Refactoring argument checking

Where I test exceptions because bad arguments happen.

Testing for the input

Sadly not all the input to a function or method can be type-hinted and implicitly checked for conformity.
Getting back to the WPSchedule_Schedule_Schedule class, the star of the wp-schedule show, I want to test that the method schedule will throw an Exception when the hook name is not a string or is an empty string; right now the method is not complicated at all

public function schedule( WPSchedule_Time_TimeInterface $activation_time, WPSchedule_Interval_IntervalInterface $recurrence_interval, $hook, array $args = null ) {

    wp_schedule_event( $activation_time->getTime(), $recurrence_interval->getInterval(), $hook, $args );
}

but, beside for time and interval type hinting, the $hook argument could be anything.
I’ve set up a test method and a corresponding test provider for the purpose

public function badHookArgs() {
    return [
        [ 23 ],
        [ '' ],
        [ array() ],
        [ new stdClass() ],
        [ null ]
    ];
}

/**
 * @test
 * it should fail if calling with wrong or missing args
 * @dataProvider badHookArgs
 */
public function it_should_fail_if_calling_with_wrong_or_missing_args( $badHookArg ) {
    $now = time();
    $time = FunctionMocker::replace( '\WPSchedule_Time_TimeInterface::getTime', $now );
    $interval = FunctionMocker::replace( '\WPSchedule_Interval_IntervalInterface::getInterval', 500 );

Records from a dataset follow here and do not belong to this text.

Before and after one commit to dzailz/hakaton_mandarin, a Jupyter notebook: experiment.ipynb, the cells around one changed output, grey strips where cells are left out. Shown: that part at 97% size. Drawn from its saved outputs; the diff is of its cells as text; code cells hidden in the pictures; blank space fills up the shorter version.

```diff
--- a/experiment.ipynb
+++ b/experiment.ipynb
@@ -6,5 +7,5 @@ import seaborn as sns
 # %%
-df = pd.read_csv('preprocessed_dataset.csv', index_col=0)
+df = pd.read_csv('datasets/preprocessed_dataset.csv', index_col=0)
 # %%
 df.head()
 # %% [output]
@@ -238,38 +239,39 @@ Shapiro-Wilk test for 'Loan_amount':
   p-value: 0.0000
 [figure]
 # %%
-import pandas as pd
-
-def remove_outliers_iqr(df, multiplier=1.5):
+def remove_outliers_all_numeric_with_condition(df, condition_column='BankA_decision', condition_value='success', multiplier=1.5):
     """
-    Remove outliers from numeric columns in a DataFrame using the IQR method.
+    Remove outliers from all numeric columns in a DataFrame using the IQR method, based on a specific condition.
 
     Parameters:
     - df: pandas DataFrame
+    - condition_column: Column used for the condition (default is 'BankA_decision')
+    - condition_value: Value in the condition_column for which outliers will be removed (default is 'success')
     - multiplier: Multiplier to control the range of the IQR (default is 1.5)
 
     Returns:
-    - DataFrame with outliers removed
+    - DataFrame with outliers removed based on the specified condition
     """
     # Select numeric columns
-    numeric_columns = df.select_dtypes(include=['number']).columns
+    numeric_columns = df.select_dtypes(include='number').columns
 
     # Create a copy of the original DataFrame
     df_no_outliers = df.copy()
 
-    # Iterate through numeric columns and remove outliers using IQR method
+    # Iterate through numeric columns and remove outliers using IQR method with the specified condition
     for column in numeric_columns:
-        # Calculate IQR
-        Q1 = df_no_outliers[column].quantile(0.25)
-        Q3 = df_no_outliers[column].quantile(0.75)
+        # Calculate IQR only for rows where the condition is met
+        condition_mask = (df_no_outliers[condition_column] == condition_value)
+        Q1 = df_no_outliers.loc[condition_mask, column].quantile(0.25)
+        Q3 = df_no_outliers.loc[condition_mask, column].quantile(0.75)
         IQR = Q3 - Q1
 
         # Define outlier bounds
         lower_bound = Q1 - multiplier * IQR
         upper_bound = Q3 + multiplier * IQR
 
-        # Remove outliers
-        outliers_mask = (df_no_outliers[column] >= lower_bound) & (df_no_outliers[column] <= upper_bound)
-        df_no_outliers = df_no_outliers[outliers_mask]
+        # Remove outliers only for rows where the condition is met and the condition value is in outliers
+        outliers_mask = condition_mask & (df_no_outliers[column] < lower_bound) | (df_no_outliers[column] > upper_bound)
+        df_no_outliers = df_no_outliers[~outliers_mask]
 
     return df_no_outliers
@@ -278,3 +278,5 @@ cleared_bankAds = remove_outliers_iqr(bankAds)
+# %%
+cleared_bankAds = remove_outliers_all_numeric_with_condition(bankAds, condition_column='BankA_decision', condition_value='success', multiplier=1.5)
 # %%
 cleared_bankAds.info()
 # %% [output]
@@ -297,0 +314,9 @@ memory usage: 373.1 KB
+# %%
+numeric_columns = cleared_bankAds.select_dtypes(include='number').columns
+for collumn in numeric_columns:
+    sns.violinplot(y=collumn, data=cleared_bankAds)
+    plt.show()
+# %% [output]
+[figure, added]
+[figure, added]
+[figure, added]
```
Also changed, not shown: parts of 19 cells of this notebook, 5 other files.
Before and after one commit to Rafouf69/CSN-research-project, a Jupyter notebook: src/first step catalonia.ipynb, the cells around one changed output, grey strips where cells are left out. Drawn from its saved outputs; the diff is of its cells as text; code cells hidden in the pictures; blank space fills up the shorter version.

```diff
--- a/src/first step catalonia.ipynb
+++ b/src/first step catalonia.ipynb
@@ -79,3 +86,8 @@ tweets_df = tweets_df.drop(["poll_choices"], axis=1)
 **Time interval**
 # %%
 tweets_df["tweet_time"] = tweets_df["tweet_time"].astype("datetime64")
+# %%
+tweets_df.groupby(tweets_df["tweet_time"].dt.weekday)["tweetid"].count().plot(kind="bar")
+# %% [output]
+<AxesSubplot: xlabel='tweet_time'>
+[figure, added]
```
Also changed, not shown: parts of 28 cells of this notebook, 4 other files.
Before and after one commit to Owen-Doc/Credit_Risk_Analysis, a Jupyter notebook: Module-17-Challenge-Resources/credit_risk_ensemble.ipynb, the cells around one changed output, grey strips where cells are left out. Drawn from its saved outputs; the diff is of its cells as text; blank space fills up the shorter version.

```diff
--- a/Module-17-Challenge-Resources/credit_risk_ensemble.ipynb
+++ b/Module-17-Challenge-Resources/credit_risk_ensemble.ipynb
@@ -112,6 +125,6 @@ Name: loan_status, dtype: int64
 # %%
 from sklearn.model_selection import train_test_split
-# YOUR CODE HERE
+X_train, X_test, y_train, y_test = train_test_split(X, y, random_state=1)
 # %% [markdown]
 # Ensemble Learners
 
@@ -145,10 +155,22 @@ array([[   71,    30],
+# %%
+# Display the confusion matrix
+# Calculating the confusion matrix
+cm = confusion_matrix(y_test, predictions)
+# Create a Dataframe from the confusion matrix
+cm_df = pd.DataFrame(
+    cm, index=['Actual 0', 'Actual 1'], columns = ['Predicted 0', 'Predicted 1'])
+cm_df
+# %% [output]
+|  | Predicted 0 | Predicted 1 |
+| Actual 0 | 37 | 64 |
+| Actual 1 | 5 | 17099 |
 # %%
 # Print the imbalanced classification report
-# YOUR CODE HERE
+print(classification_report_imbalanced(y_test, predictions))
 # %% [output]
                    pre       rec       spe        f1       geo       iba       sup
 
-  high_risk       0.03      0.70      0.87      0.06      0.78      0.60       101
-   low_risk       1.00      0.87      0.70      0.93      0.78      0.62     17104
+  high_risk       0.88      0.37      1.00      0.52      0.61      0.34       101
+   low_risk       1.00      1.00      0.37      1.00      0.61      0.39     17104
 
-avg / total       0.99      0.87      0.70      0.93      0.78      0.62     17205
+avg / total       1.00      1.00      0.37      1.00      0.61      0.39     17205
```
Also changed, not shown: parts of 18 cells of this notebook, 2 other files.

    $this->setExpectedException( '\Exception' );

    $this->sut->schedule( $time, $interval, $badHookArg );
} 

Where the test provider method will allow me to add tests at pleasure later should the need arise.
Without any check in place the tests will fail
hook argument checking tests failing

Evolving the argument check

First line of defense is adding a check for the $hook arg in the schedule method

    public function schedule( WPSchedule_Time_TimeInterface $activation_time, WPSchedule_Interval_IntervalInterface $recurrence_interval, $hook, array $args = null ) {
        if ( ! is_string( $hook ) || empty( $hook ) ) {
            throw new Exception( 'Hook name must be a non empty string' );
        }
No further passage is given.